But George Soros (#14, hedge fund manager), said through a spokesperson: “Warren Buffett is living up to his reputation as an astute investor. The rich are hurting their own long-term interests by their opposition to paying more taxes.”
Mark Cuban (#144, owner of the Dallas Mavericks and HDNet)answered via e-mail: “I agree that the wealthiest citizens of the country can afford to pay more and should. I agree that carried interest should be treated as regular income. I personally have no problem paying more taxes.” However, Cuban said that he’s opposed to “the inefficiency with which the government spends our taxes” and would want any increase to be “conveyed directly to the relevant parties without the overhead and mismanagement costs deducted from my payments.”

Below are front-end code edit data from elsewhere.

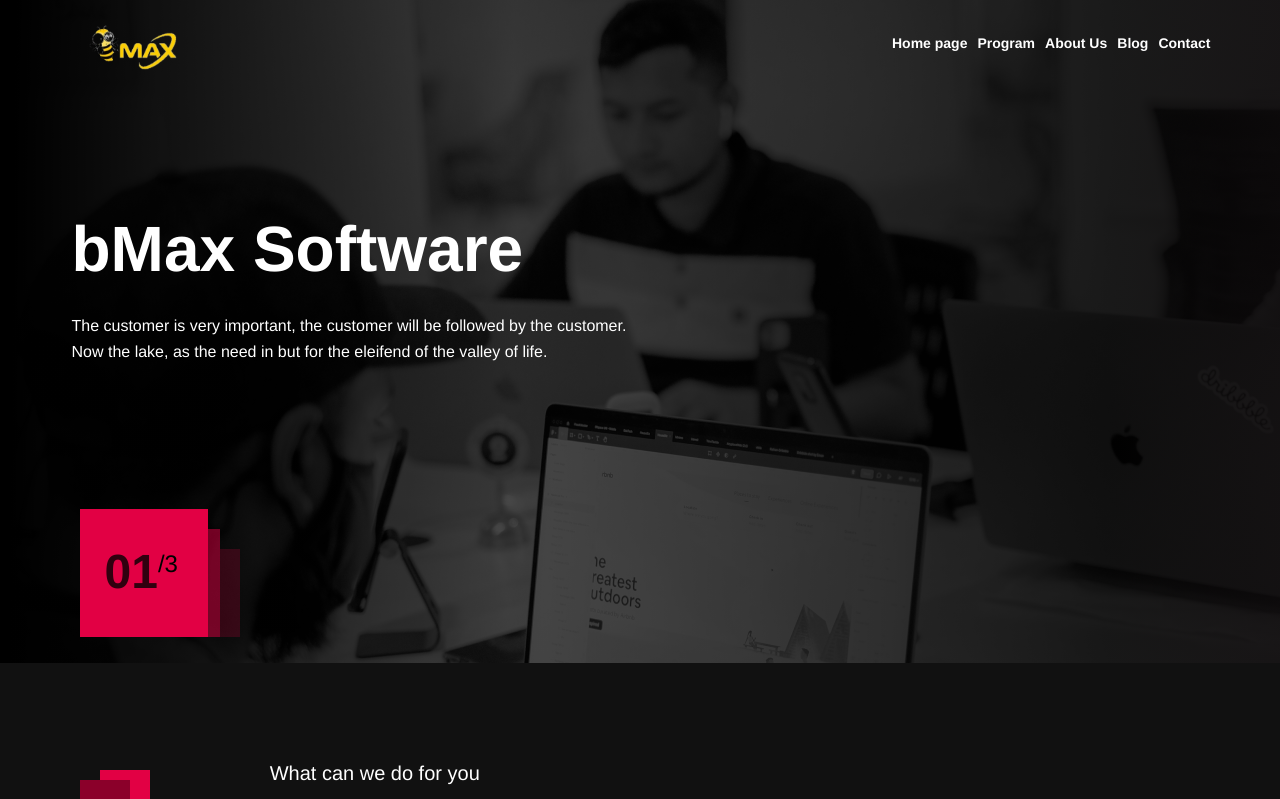
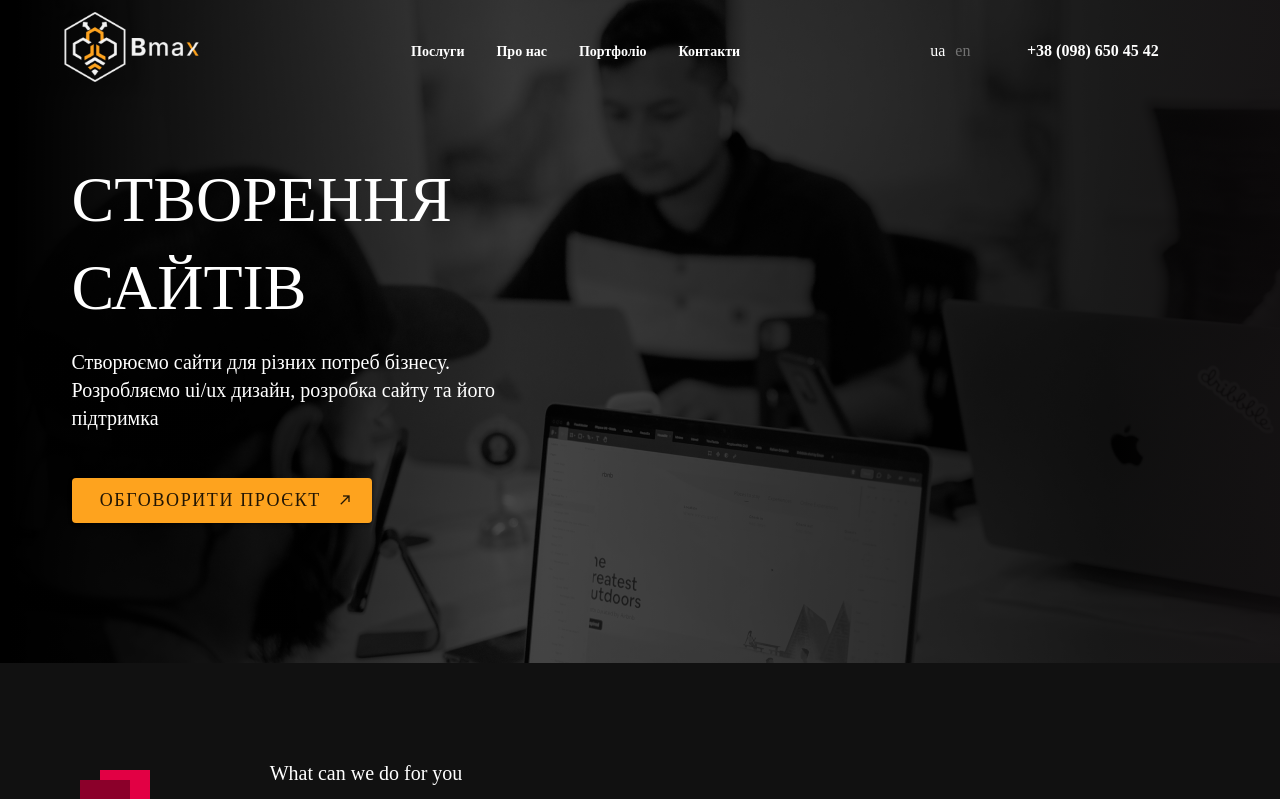
Before and after one commit to Andriy145-sys/digital_agency, a Vue app: page / in a window 1280 px wide. Shown: the top 799 px of the page. Built offline with nearby package versions, Linux system fonts and the light colour scheme.

Commit message:
refactor main page

```diff
--- a/package.json
+++ b/package.json
@@ -6,7 +6,7 @@
   "private": true,
   "scripts": {
     "dev": "webpack-dev-server --inline --progress --config build/webpack.dev.conf.js",
-    "start": "npm run dev",
+    "serve": "npm run dev",
     "build": "node build/build.js"
   },
   "dependencies": {
--- a/src/assets/layouts/mainStyles.css
+++ b/src/assets/layouts/mainStyles.css
@@ -1,5 +1,16 @@
 .whiteText {
     color: white;
+}
+
+.phoneNumber {
+    font-weight: 600;
+    font-size: 16px;
+    line-height: 22px;
+    color: #FFFFFF;
+}
+
+* {
+    font-family: 'MacPaw Fixel Display';
 }
 
 @media only screen and (max-width: 600px) {
--- a/src/components/Main/mainPage.vue
+++ b/src/components/Main/mainPage.vue
@@ -4,7 +4,7 @@
       <v-main>
         <v-container>
           <v-row no-gutters align="center">
-            <v-col>
+            <v-col cols="2">
               <img
                 src="@/assets/img/logo.svg"
                 width="140px"
@@ -12,67 +12,95 @@
                 alt="logo"
               />
             </v-col>
-            <v-col cols="4" class="px-0">
-              <v-row justify="end" no-gutters>
+            <v-col cols="7" class="px-0">
+              <v-row justify="center" no-gutters>
                 <v-item-group
                   active-class="headerActiveItem"
                   v-if="!$vuetify.breakpoint.xs"
                 >
                   <v-container>
-                    <v-row>
+                    <v-row no-gutters align="center">
                       <v-item
                         v-for="item in headerItem"
                         :key="item.id"
                         v-slot="{ active, toggle }"
                       >
-                        <p class="headerItem" @click="toggle" v-if="!active">
-                          <router-link class="routerLink" :to="item.path">{{
-                            item.title
-                          }}</router-link>
-                        </p>
-                        <p class="headerItem" @click="toggle" v-else>
-                          <router-link
-                            class="routerLinkActive"
-                            :to="item.path"
-                            >{{ item.title }}</router-link
-                          >
-                        </p>
+                        <span class="headerItem" @click="toggle" v-if="!active">
+                          <span class="routerLink">
+                            {{ item.title | localize }}
+                          </span>
+                        </span>
+                        <span class="headerItem" @click="toggle" v-else>
+                          <span class="routerLinkActive">
+                            {{ item.title | localize }}
+                          </span>
+                        </span>
                       </v-item>
                     </v-row>
                   </v-container>
                 </v-item-group>
               </v-row>
             </v-col>
+            <v-col cols="1">
+              <v-row no-gutters align="center">
+                <span
+                  class="language"
+                  :class="
+                    user.locale == 'ua' ? 'activeLanguage' : 'inactiveLanguage'
+                  "
+                  @click="changeUserLocale('ua')"
+                >
+                  ua
+                </span>
+                <span
+                  class="language"
+                  :class="
+                    user.locale == 'en' ? 'activeLanguage' : 'inactiveLanguage'
+                  "
+                  @click="changeUserLocale('en')"
+                >
+                  en
+                </span>
               </v-row>
-          <v-col cols="12" xl="6" lg="6" md="6" sm="6">
-            <span v-if="$vuetify.breakpoint.xs" class="mainTitle"
-              >bMax Software</span
+            </v-col>
+            <v-col cols="2">
+              <span class="phoneNumber">
+                <a
+                  style="text-decoration: none; color: white"
+                  href="tel: +380986504542"
+                  >+38 (098) 650 45 42</a
                 >
-            <p v-else class="mainTitle">bMax Software</p>
-            <p class="mainDescription">
-              The customer is very important, the customer will be followed by
-              the customer. Now the lake, as the need in but for the eleifend of
-              the valley of life.
-            </p>
+              </span>
             </v-col>
-          <div class="cube">
-            <v-row align="end" no-gutters>
-              <div class="firstCube">
-                <p class="textStyle">01</p>
-                <p
+          </v-row>
+          <div
             style="
-                    font-weight: 500;
-                    font-size: 24px;
-                    color: #000000;
-                    line-height: 250%;
+              display: flex;
+              align-items: center;
+              width: 100%;
+              min-height: 500px;
+              max-height: 685px;
             "
           >
-                  /3
+            <v-col cols="12" xl="3" lg="5" md="6" sm="6">
+              <span v-if="$vuetify.breakpoint.xs" class="mainTitle">{{
+                "main_title" | localize
+              }}</span>
+              <p v-else class="mainTitle">{{ "main_title" | localize }}</p>
+              <p class="mainDescription">
+                {{ "main_description" | localize }}
               </p>
-              </div>
-              <div class="secondCube"></div>
-              <div class="thirdCube"></div>
+              <v-btn width="300px" height="45px" class="main_btn">
+                <v-col cols="11" style="text-align: center">
+                  {{ "main_btn" | localize }}
+                </v-col>
+                <v-col cols="1">
+                  <v-row no-gutters align="center" justify="end">
+                    <v-icon small> mdi-arrow-top-right </v-icon>
                   </v-row>
+                </v-col>
+              </v-btn>
+            </v-col>
           </div>
         </v-container>
       </v-main>
@@ -87,48 +115,34 @@
     headerItem: [
       {
         id: 1,
-        title: "Home page",
-        path: "/",
+        title: "header_services",
+        href: "top",
       },
       {
         id: 2,
-        title: "Program",
-        path: "/program",
+        title: "header_about_us",
+        href: "abous_us",
       },
       {
         id: 3,
-        title: "About Us",
-        path: "/about_us",
+        title: "header_porfolio",
+        path: "porfolio",
       },
       {
         id: 4,
-        title: "Blog",
-        path: "/blog",
-      },
-      {
-        id: 5,
-        title: "Contact",
-        path: "/contact",
+        title: "header_contact",
+        path: "contact",
       },
     ],
     activeItem: 0,
   }),
-  mounted() {
-    this.test();
-  },
   methods: {
     ...mapActions(["updateInfo"]),
-    test() {
+    changeUserLocale(locale) {
       this.updateInfo({
-        locale: "en",
+        locale: locale,
       });
-      setTimeout(this.addedRoute, 5000)
     },
-    addedRoute(){
-      this.updateInfo({
-        locale: "ua",
-      });
-    }
   },
   computed: {
     ...mapGetters(["user"]),
@@ -166,34 +180,6 @@
       #000000 116.71%
     );
   }
-  .cube {
-    margin-top: 120px;
-    margin-left: 15px;
-  }
-  .firstCube {
-    width: 88px;
-    height: 88px;
-    background: #e20044;
-    display: flex;
-    padding: 25px;
-    position: absolute;
-    z-index: 10;
-  }
-  .secondCube {
-    width: 80px;
-    height: 68px;
-    background: rgba(226, 0, 68, 0.5);
-    position: absolute;
-    z-index: 5;
-    margin-left: 20px;
-  }
-  .thirdCube {
-    width: 20px;
-    height: 48px;
-    position: absolute;
-    background: rgba(226, 0, 68, 0.2);
-    margin-left: 100px;
-  }
   .textStyle {
     font-weight: 700;
     font-size: 20px;
@@ -203,16 +189,16 @@
 }
 @media only screen and (min-width: 610px) {
   .mainTitle {
-    font-weight: 700;
+    font-weight: 500;
     font-size: 64px;
-    line-height: 96px;
+    line-height: 88px;
+    text-transform: uppercase;
     color: #ffffff;
-    margin-top: 100px !important;
   }
   .mainDescription {
     font-weight: 400;
-    font-size: 16px;
-    line-height: 160%;
+    font-size: 20px;
+    line-height: 28px;
     color: #ffffff;
   }
   .main-background {
@@ -231,34 +217,7 @@
       #000000 116.71%
     );
   }
-  .cube {
-    margin-top: 245px;
-    margin-left: 20px;
-  }
-  .firstCube {
-    width: 128px;
-    height: 128px;
-    background: #e20044;
-    display: flex;
-    padding: 25px;
-    position: absolute;
-    z-index: 10;
-  }
-  .secondCube {
-    width: 120px;
-    height: 108px;
-    background: rgba(226, 0, 68, 0.5);
-    position: absolute;
-    z-index: 5;
-    margin-left: 20px;
-  }
-  .thirdCube {
-    width: 20px;
-    height: 88px;
-    position: absolute;
-    background: rgba(226, 0, 68, 0.2);
-    margin-left: 140px;
-  }
+
   .textStyle {
     font-weight: 700;
     font-size: 48px;
@@ -268,8 +227,47 @@
 }
 .headerItem {
   color: white;
+  margin-right: 32px;
+  cursor: pointer;
+}
+
+.language {
+  font-family: "MacPaw Fixel Display";
+  font-style: normal;
+  font-weight: 400;
+  font-size: 16px;
+  line-height: 22px;
   margin-right: 10px;
   cursor: pointer;
+}
+
+.main_btn {
+  box-shadow: 0px 4px 4px rgba(0, 0, 0, 0.25);
+  border-radius: 20px;
+  margin-top: 30px;
+  font-weight: 400;
+  font-size: 18px !important;
+  line-height: 25px !important;
+  color: #232323;
+  text-transform: none;
+  background: #fea31e !important;
+}
+
+.main_btn:hover {
+  color: white;
+  background: #8a5200 !important;
+  box-shadow: 0px 4px 4px rgba(0, 0, 0, 0.25);
+  border-radius: 20px;
+  font-size: 18px !important;
+  line-height: 25px !important;
+  filter: drop-shadow(1px 4px 10px rgba(255, 255, 255, 0.3));
+}
+
+.activeLanguage {
+  color: #ffffff;
+}
+.inactiveLanguage {
+  color: #727272;
 }
 .routerLink {
   text-decoration: none;
@@ -279,7 +277,7 @@
   line-height: 17px;
 }
 .routerLinkActive {
-  color: #e20044 !important;
+  color: #fea31e !important;
   text-decoration: none;
   font-weight: 700;
   font-size: 14px;
--- a/src/locales/en.json
+++ b/src/locales/en.json
@@ -1,3 +1,10 @@
 {
-    "Language" : "English"
+    "Language": "English",
+    "header_services": "Service",
+    "header_about_us": "About us",
+    "header_porfolio": "Porfolio",
+    "header_contact": "Contact",
+    "main_title": "",
+    "main_description": "",
+    "main_btn": ""
 }
--- a/src/locales/ua.json
+++ b/src/locales/ua.json
@@ -1,3 +1,10 @@
 {
-    "Language": "Українська"
+    "Language": "Українська",
+    "header_services": "Послуги",
+    "header_about_us": "Про нас",
+    "header_porfolio": "Портфоліо",
+    "header_contact": "Контакти",
+    "main_title": "Створення сайтів",
+    "main_description": "Створюємо сайти для різних потреб бізнесу. Розробляємо ui/ux дизайн, розробка сайту та його підтримка",
+    "main_btn": "Обговорити проєкт"
 }
```
Also changed, not shown: src/assets/img/logo.svg. Lines whose indentation alone changed are shown as unchanged.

Fair enough. But you see the sentiment building.
Edgar Bronfman Sr. (#136, Seagram’s liquor), was on vacation, but his office pointed to a 2008 piece he wrote for The Huffington Post that expresses his opinion still. He didn’t mince words. “Raise my taxes,” he began. “And raise them now.” He wrote this in the hope that the Bush-era tax cuts would be repealed before they were allowed to expire this year, in what now seems like a faraway dream.
Michael Steinhardt, another Jewish leader with a significant bank account, was just as adamant. When asked whether the very rich should ante up to reduce the federal deficit, he replied by e-mail: “Yes, they should pay more, both absolutely and relatively.” Interestingly, he and Cuban both acknowledged that they probably pay less proportionately than their employees. “I have tax accountants that itemize and scrutinize, few people can afford that,” Cuban wrote.
So why don’t these rich Jews just write an extra check to the government, which is what several Republican lawmakers snidely suggested to Warren Buffett? That entirely misses the point. We don’t pay taxes in the same way we contribute to particular interests and causes; it’s not an individual response to a perceived need. We have a communal responsibility to provide resources so that government can protect us, provide for us when necessary, and maintain all the services and privileges that are taken for granted, from street cleaning to farm subsidies. It’s not about me. It’s supposed to be about us.
Buffett proposed that Americans should pay more on taxable income earned in excess of $1 million, with another tax hike for those earning $10 million or more. Not only would this reasonable plan help reduce the federal budget deficit, it would also begin to redress the growing income inequality that threatens the social fabric of the nation.
Why is Congress so stubbornly opposed to this sensible — and popular — remedy? It could be that about half the members are millionaires. Or that three of the 12 members of the Super Committee charged with rearranging the country’s finances are among the richest on Capitol Hill. But, as Buffett and others prove, being rich doesn’t preclude you from doing the right thing for your country.